[[ INFORMATION SHOWN, beginning ]]

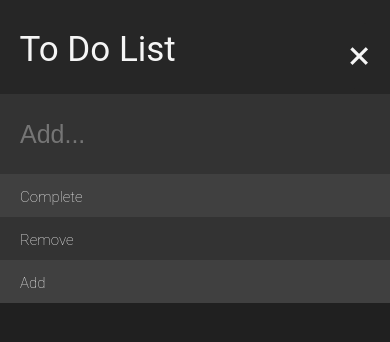
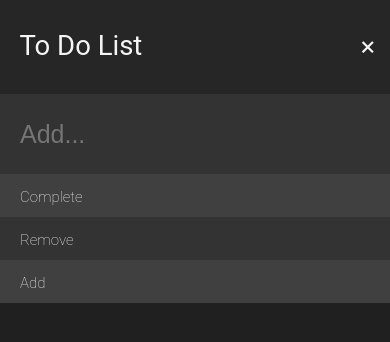
Before and after one commit to AdamWatts/ToDo-app, a website: page index.html in a window 390 px wide. Drawn offline with Linux system fonts and the light colour scheme.

Commit message:
edited-mobile-font-size

```diff
--- a/assets/styles/scss/style.scss
+++ b/assets/styles/scss/style.scss
@@ -151,14 +151,14 @@ $input-border-focus: 1px solid rgba(255,255,255,0.5);
   .section-heading {
     width: 100%;
     height: 75px;
-    font-size: 45px;
+    font-size: 27.5px;
     padding: 5% 2.5% 2.5% 2.5%;
     display: inline-block;
     float: left;
   }
 
   .heading-btn {
-    font-size: 45px;
+    font-size: 30px;
   }
 
   .add-text[type=text]{
@@ -197,7 +197,7 @@ $input-border-focus: 1px solid rgba(255,255,255,0.5);
   .section-heading {
     width: 100%;
     height: 70px;
-    font-size: 35px;
+    font-size: 27.5px;
     padding: 5% 0% 0% 4%;
     display: inline-block;
     float: left;
@@ -206,6 +206,7 @@ $input-border-focus: 1px solid rgba(255,255,255,0.5);
   .heading-btn {
     margin-right: .25em;
     display: inline-block;
+    font-size: 30px;
   }
 
   .add-text[type=text]{
@@ -231,5 +232,10 @@ $input-border-focus: 1px solid rgba(255,255,255,0.5);
     padding: 7.5% 0% 0% 5%;
     display: inline-block;
     float: left;
+    font-size: 27.5px;
+  }
+
+  .heading-btn{
+    font-size: 30px;
   }
 }
```
Also changed, not shown: assets/styles/css/style.css.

[[ INFORMATION SHOWN, end ]]

PROBLEM DETAILS: Retype the records above exactly. Leave the pictures out.

OUTPUT OF THE EXERCISE:
Before and after one commit to AdamWatts/ToDo-app, a website: page index.html in a window 390 px wide. Drawn offline with Linux system fonts and the light colour scheme.

Commit message:
edited-mobile-font-size

```diff
--- a/assets/styles/scss/style.scss
+++ b/assets/styles/scss/style.scss
@@ -151,14 +151,14 @@ $input-border-focus: 1px solid rgba(255,255,255,0.5);
   .section-heading {
     width: 100%;
     height: 75px;
-    font-size: 45px;
+    font-size: 27.5px;
     padding: 5% 2.5% 2.5% 2.5%;
     display: inline-block;
     float: left;
   }
 
   .heading-btn {
-    font-size: 45px;
+    font-size: 30px;
   }
 
   .add-text[type=text]{
@@ -197,7 +197,7 @@ $input-border-focus: 1px solid rgba(255,255,255,0.5);
   .section-heading {
     width: 100%;
     height: 70px;
-    font-size: 35px;
+    font-size: 27.5px;
     padding: 5% 0% 0% 4%;
     display: inline-block;
     float: left;
@@ -206,6 +206,7 @@ $input-border-focus: 1px solid rgba(255,255,255,0.5);
   .heading-btn {
     margin-right: .25em;
     display: inline-block;
+    font-size: 30px;
   }
 
   .add-text[type=text]{
@@ -231,5 +232,10 @@ $input-border-focus: 1px solid rgba(255,255,255,0.5);
     padding: 7.5% 0% 0% 5%;
     display: inline-block;
     float: left;
+    font-size: 27.5px;
+  }
+
+  .heading-btn{
+    font-size: 30px;
   }
 }
```
Also changed, not shown: assets/styles/css/style.css.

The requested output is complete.